# Assigned task:
Entries follow. Return each line that contains the word "ModelAPI".
BEGIN Material provided
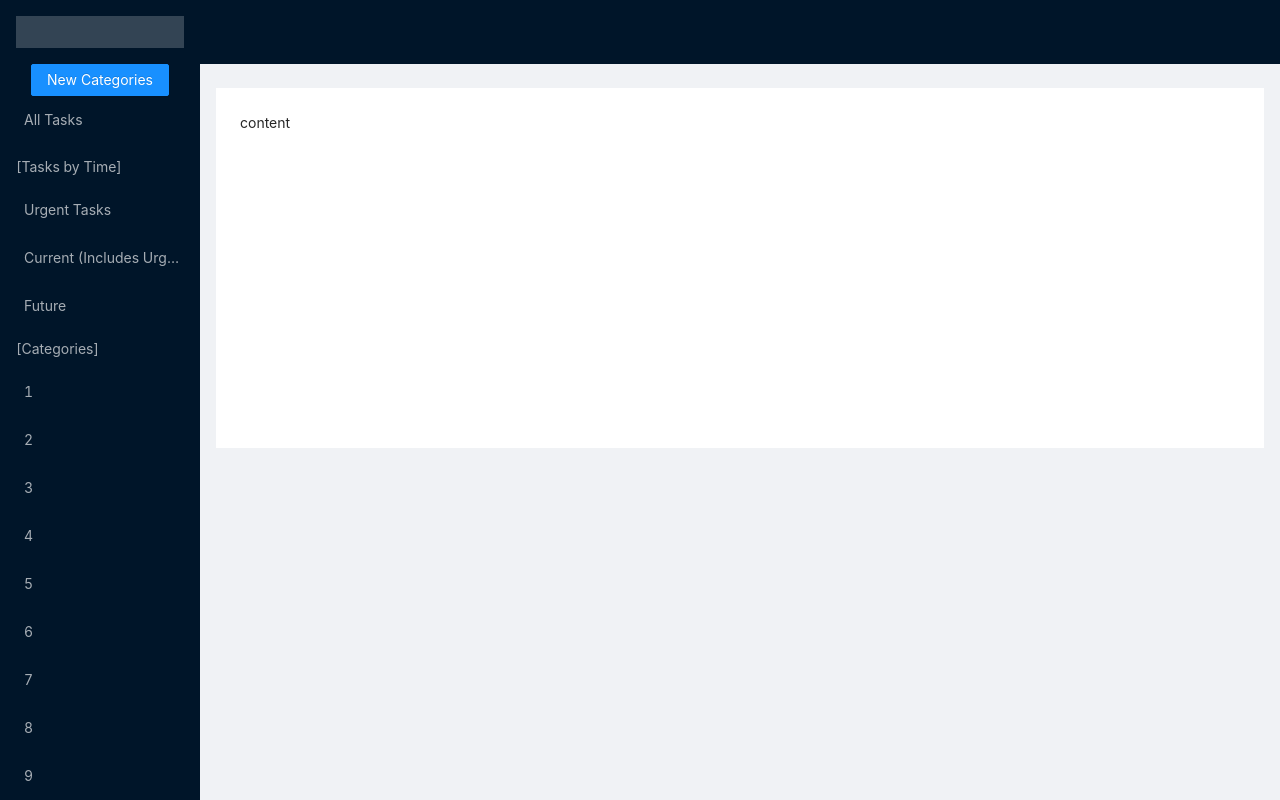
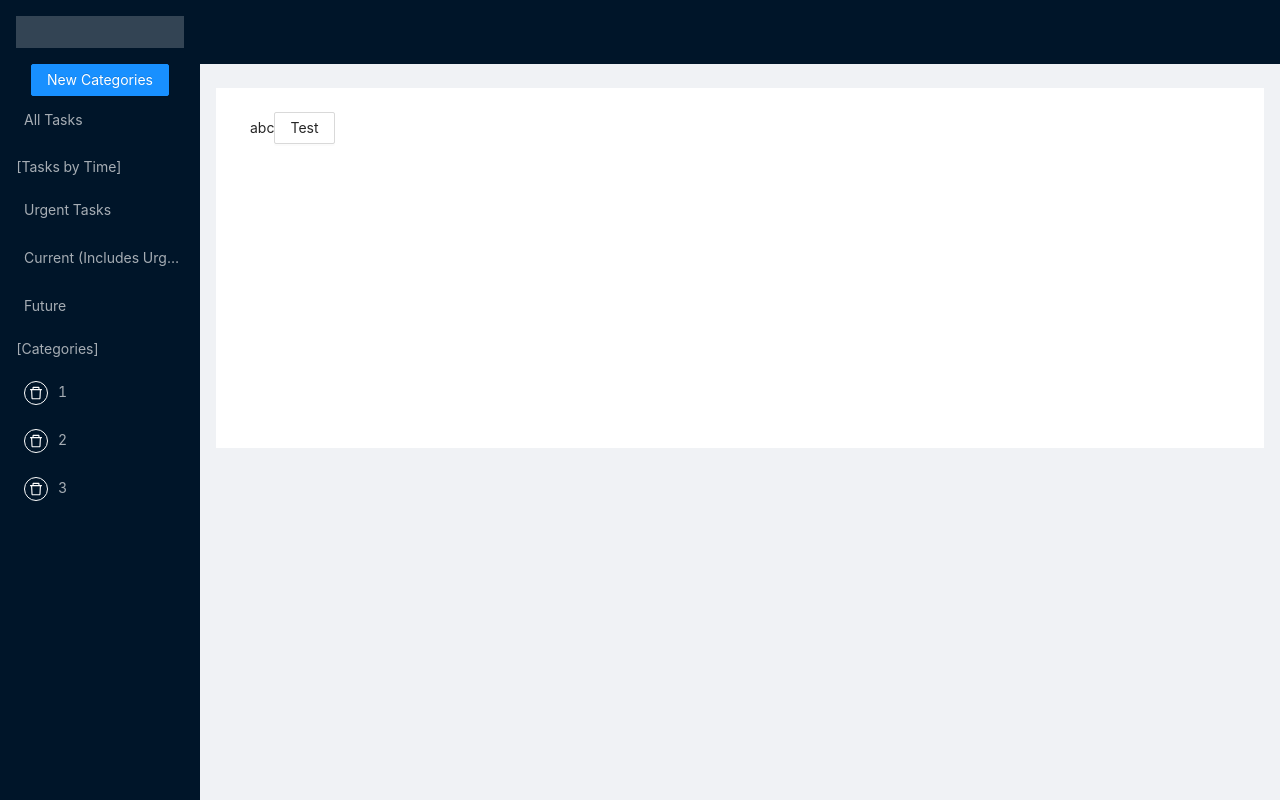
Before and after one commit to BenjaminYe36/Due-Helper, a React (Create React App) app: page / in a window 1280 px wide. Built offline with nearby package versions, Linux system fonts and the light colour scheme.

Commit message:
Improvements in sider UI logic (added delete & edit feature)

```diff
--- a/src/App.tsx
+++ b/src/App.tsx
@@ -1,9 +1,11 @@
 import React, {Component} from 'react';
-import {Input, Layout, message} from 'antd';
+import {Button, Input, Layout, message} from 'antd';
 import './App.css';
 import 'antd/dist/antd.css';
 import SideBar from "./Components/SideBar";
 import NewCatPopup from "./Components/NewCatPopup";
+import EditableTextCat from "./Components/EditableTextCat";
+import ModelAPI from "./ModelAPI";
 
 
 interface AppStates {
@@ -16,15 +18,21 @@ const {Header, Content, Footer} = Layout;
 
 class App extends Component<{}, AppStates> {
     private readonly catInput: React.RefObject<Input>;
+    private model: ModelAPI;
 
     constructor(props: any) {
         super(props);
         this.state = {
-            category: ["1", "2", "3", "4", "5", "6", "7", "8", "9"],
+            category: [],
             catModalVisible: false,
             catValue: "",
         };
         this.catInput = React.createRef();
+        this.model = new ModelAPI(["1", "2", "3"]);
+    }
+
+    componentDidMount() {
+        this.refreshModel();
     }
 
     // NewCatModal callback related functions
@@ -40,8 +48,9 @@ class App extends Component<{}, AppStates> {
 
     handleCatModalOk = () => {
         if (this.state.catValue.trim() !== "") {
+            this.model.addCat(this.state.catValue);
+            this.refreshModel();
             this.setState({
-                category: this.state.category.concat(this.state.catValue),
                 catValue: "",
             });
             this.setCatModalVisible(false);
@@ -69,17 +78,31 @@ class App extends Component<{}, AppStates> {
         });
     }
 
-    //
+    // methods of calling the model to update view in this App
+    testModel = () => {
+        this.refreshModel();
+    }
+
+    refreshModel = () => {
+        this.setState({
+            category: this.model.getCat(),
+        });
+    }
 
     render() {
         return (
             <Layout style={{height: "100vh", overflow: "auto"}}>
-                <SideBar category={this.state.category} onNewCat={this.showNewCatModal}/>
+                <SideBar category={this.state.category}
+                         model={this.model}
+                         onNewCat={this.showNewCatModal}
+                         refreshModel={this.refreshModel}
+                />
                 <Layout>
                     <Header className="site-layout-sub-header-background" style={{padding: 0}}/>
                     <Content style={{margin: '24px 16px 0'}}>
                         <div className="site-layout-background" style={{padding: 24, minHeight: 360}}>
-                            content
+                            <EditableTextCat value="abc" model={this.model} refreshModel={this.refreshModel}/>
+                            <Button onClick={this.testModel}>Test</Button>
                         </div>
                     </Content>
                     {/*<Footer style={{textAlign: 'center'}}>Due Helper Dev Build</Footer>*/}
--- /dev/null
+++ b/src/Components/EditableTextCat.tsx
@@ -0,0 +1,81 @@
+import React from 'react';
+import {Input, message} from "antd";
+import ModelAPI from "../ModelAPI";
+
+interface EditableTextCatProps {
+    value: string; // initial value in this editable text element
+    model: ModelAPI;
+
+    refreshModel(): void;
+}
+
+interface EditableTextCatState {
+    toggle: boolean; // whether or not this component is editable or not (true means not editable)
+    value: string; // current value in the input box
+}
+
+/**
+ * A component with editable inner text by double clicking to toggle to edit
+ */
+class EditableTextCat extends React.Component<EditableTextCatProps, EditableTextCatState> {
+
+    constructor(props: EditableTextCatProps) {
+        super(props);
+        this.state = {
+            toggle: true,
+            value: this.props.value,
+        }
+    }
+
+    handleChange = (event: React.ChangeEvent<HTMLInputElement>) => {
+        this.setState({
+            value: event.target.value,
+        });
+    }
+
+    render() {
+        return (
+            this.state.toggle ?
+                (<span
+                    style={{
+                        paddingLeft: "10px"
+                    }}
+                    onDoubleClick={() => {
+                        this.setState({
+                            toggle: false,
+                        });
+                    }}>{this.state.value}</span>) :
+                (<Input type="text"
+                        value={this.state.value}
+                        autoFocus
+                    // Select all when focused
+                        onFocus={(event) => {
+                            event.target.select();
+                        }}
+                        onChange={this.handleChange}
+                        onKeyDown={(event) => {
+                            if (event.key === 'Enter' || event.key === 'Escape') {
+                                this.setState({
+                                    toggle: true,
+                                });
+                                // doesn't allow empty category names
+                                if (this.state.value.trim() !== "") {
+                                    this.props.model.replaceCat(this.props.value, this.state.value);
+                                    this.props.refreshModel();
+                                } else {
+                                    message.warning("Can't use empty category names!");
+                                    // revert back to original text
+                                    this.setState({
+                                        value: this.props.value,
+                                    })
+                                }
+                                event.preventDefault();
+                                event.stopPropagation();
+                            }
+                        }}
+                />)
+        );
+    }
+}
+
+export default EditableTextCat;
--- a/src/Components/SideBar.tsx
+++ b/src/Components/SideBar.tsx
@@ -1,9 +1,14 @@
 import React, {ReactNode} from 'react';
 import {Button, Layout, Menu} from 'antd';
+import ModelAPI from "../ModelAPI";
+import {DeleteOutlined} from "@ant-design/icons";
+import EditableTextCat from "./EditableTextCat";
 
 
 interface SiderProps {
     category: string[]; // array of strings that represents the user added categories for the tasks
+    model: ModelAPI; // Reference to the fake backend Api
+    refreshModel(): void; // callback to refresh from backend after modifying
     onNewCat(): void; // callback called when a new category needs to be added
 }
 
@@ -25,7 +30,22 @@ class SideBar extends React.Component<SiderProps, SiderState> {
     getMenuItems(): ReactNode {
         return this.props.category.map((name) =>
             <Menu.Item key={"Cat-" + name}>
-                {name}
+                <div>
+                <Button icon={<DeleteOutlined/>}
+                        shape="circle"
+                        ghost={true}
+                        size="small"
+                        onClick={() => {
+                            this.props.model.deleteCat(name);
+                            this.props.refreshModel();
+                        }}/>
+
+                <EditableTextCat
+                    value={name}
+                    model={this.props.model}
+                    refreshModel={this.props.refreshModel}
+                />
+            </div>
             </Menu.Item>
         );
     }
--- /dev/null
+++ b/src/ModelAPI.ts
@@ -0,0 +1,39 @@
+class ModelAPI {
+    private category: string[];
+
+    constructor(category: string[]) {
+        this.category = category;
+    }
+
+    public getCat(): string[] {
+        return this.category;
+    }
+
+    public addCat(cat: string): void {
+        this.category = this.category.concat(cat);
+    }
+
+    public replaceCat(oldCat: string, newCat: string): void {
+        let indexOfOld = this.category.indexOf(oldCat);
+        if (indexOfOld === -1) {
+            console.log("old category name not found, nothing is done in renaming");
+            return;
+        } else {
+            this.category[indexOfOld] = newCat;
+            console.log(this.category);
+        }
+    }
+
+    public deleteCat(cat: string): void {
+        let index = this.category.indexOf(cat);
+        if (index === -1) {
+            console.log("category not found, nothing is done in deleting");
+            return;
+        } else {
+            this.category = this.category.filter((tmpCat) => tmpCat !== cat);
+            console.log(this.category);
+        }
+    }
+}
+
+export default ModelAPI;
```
END Material provided
# Task result:
+import ModelAPI from "./ModelAPI";
+    private model: ModelAPI;
+        this.model = new ModelAPI(["1", "2", "3"]);
+import ModelAPI from "../ModelAPI";
+    model: ModelAPI;
+import ModelAPI from "../ModelAPI";
+    model: ModelAPI; // Reference to the fake backend Api
+++ b/src/ModelAPI.ts
+class ModelAPI {
+export default ModelAPI;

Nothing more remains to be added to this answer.